Artificial Intelligence (AI) is becoming ubiquitous. Today, you can't walk a mile in the technology capital of India (Bangalore) without overhearing chatter about AI. It has started impacting our lives, businesses, and the economy in ways unheard of. Here is my three cents on it.
AI is disruptive because:
1. AI allows machines to move from being bottom-line drivers to top line drivers
Until now, machines helped us in doing our jobs faster, efficiently, consistently and economically. The onus was on the company to decide on what was the best machine to scale up operations. While the marketer and the data scientist had to figure out the campaign, the segmentation and the messaging, and had to take ownership of the return on investment (ROI), machines were helping them execute their plan and ‘automation’ became an operative phrase.
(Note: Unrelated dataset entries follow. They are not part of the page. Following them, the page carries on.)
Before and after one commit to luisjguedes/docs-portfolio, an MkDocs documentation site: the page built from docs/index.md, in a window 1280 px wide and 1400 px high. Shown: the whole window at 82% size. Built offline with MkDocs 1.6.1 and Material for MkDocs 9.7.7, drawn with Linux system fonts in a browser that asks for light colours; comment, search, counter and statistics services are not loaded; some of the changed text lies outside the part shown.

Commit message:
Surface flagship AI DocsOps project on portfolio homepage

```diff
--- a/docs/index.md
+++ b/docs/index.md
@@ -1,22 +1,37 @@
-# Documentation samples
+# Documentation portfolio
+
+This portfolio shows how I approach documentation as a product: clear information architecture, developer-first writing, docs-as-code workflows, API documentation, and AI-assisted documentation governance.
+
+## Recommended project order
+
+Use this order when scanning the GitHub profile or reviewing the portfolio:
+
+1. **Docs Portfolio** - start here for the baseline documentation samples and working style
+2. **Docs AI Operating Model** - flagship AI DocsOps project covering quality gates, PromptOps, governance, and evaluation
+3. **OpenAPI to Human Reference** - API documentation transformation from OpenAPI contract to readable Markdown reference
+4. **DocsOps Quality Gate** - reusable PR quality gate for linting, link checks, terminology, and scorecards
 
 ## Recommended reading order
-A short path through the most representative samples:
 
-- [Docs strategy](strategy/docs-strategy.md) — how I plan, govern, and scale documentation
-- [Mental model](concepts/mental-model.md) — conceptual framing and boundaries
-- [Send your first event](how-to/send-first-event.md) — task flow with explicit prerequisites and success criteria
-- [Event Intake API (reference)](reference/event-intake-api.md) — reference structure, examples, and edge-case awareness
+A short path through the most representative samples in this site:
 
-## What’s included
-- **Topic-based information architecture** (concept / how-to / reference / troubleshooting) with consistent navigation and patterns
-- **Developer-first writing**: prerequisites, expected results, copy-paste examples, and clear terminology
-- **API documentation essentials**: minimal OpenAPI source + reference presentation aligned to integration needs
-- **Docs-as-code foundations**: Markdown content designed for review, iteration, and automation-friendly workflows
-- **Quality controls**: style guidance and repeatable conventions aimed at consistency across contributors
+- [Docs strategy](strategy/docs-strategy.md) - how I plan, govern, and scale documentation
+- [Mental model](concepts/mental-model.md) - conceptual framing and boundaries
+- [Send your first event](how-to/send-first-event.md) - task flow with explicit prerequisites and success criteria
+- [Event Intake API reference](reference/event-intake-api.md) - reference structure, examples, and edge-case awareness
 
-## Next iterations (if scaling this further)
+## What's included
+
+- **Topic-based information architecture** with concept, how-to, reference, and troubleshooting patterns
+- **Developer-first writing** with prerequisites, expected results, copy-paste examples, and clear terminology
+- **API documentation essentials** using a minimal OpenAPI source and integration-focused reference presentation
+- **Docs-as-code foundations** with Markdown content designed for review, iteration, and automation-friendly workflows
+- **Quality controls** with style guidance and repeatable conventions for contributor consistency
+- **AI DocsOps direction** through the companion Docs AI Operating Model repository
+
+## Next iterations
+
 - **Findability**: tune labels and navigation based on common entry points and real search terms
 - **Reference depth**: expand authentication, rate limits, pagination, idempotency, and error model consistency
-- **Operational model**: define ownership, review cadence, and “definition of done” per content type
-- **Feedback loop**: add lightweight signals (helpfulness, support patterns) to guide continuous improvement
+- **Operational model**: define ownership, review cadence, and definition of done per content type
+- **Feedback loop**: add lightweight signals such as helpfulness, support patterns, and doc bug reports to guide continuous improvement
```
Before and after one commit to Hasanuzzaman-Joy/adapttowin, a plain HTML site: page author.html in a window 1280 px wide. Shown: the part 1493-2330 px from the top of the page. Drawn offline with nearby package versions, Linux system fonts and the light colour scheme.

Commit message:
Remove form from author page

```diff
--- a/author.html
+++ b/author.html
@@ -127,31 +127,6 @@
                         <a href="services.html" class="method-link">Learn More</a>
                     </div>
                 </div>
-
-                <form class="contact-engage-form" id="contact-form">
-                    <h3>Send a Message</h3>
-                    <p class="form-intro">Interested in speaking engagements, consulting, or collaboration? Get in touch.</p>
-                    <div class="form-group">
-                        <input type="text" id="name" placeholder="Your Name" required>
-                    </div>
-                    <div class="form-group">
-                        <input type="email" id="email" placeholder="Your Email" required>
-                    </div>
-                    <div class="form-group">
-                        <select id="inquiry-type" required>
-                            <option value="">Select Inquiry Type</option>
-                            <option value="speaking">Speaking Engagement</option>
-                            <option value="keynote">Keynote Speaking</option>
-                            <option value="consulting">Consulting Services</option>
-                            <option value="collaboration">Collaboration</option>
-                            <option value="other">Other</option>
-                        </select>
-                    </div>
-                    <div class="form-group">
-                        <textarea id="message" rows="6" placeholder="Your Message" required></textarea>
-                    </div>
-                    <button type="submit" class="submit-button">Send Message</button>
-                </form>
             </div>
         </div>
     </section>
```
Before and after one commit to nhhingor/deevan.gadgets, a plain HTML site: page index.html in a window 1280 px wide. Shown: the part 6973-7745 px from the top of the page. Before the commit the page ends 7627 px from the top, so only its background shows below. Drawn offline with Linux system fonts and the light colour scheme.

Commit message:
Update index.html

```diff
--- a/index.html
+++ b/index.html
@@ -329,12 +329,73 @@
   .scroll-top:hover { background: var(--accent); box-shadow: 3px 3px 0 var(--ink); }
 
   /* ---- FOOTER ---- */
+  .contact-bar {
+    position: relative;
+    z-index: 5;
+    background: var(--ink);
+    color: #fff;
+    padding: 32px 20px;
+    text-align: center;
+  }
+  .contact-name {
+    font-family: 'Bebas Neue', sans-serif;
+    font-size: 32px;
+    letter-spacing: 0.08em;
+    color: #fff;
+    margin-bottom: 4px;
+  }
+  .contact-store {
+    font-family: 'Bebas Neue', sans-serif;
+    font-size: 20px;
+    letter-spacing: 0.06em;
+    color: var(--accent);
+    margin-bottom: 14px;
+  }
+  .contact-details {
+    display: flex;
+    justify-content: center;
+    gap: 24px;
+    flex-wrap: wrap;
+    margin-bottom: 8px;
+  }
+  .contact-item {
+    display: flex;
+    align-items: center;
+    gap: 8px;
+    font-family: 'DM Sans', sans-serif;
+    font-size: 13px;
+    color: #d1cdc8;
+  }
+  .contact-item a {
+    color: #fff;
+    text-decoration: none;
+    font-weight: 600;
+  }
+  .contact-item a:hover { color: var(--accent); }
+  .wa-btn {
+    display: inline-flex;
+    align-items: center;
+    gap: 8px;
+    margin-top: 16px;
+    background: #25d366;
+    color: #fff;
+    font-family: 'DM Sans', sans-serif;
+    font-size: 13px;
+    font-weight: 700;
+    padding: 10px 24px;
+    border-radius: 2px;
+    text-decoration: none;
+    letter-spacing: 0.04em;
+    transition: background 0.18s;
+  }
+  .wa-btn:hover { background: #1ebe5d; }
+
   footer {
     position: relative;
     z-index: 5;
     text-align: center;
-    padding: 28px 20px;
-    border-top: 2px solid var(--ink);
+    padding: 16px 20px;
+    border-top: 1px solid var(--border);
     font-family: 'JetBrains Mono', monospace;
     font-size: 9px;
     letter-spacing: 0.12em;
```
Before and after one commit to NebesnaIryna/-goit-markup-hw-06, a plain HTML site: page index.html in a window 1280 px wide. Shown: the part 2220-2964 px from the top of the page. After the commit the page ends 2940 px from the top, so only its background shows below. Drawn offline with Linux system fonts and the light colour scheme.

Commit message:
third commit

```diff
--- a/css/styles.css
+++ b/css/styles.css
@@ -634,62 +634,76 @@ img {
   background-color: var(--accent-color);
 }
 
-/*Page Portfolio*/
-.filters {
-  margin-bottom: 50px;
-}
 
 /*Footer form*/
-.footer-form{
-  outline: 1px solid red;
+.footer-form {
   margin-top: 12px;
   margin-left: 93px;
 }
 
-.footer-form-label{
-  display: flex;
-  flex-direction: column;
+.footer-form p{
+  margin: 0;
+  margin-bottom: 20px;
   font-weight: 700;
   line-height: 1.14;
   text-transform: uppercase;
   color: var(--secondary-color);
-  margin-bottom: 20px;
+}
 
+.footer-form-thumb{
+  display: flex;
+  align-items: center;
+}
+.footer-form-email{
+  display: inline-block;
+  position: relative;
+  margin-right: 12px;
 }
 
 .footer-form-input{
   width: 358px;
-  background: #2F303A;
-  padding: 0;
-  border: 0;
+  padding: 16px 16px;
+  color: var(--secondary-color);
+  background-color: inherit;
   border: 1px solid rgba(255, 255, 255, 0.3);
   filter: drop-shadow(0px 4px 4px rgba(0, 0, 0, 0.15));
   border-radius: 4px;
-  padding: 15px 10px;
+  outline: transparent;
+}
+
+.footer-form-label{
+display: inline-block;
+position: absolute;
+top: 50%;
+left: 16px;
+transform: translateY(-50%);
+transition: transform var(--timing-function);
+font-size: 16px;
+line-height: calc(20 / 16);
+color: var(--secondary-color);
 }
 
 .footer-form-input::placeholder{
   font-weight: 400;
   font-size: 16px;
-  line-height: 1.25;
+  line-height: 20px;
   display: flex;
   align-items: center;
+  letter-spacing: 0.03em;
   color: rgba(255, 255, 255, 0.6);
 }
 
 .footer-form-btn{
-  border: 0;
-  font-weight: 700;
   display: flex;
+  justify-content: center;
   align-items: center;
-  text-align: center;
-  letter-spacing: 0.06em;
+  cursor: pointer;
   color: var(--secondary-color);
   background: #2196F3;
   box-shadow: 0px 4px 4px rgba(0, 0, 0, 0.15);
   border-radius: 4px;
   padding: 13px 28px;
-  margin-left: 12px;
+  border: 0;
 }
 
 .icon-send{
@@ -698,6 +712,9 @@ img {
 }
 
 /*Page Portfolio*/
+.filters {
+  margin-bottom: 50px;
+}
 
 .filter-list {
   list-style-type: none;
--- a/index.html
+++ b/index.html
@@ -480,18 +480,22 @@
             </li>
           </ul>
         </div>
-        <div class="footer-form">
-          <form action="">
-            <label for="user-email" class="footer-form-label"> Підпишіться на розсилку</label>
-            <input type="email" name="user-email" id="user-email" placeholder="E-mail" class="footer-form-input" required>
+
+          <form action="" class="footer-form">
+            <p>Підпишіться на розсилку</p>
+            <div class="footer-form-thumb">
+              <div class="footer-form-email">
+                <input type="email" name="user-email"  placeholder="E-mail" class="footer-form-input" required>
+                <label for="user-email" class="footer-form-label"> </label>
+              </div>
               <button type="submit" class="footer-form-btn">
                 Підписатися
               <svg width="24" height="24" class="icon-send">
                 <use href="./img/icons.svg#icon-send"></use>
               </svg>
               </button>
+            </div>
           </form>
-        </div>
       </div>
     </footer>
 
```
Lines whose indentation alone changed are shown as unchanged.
This scenario is fast changing wherein machines are going to decide how to maximize the ROI. The machine only needs inputs such as historical events, budgetary constraints and priorities. Once such inputs are keyed in, the machine will figure out how to get there. It will be responsible for top line outcome. The operative phrase in the very near future will be "ROI". The managers will have scale not just in execution but also in decision making.
2. AI allows machines to solve IQ challenges; not just PQ tasks
Broadly there are three aspects of human personality – physical quotient (PQ), intelligence quotient (IQ) and emotional quotient (EQ). Today machines, out-perform humans on PQ, as they can lift heavier loads, move faster, process data quicker, and work longer. And now, they can also think quicker and better. The domain left for humans is emotional. We are still better at deciding what should be done, what is the right thing to do, etc.
No wonder, Bill Gates suggested taxes on AI.
3. AI will have profound impact on IT industry
Winner will take it all. AI is allowing unprecedented scale. Companies like Google, Facebook, Amazon, and Microsoft are well positioned to dominate the industry. And it shows in the market valuation they enjoy. All other companies will have to find ways to work with them, within their walled gardens.
Software will also be forced to price by outcome. As ROI impact becomes the key driver, software providers will have to put their skin in the game. They will have to prove incremental impact and be willing to be paid only if they deliver.
The author is Director of Product Management, Customer Analytics, at Manthan
Disclaimer: This article is published as part of the IDG Contributor Network. The views expressed in this article are solely those of the contributing authors and not of IDG Media and its editor(s).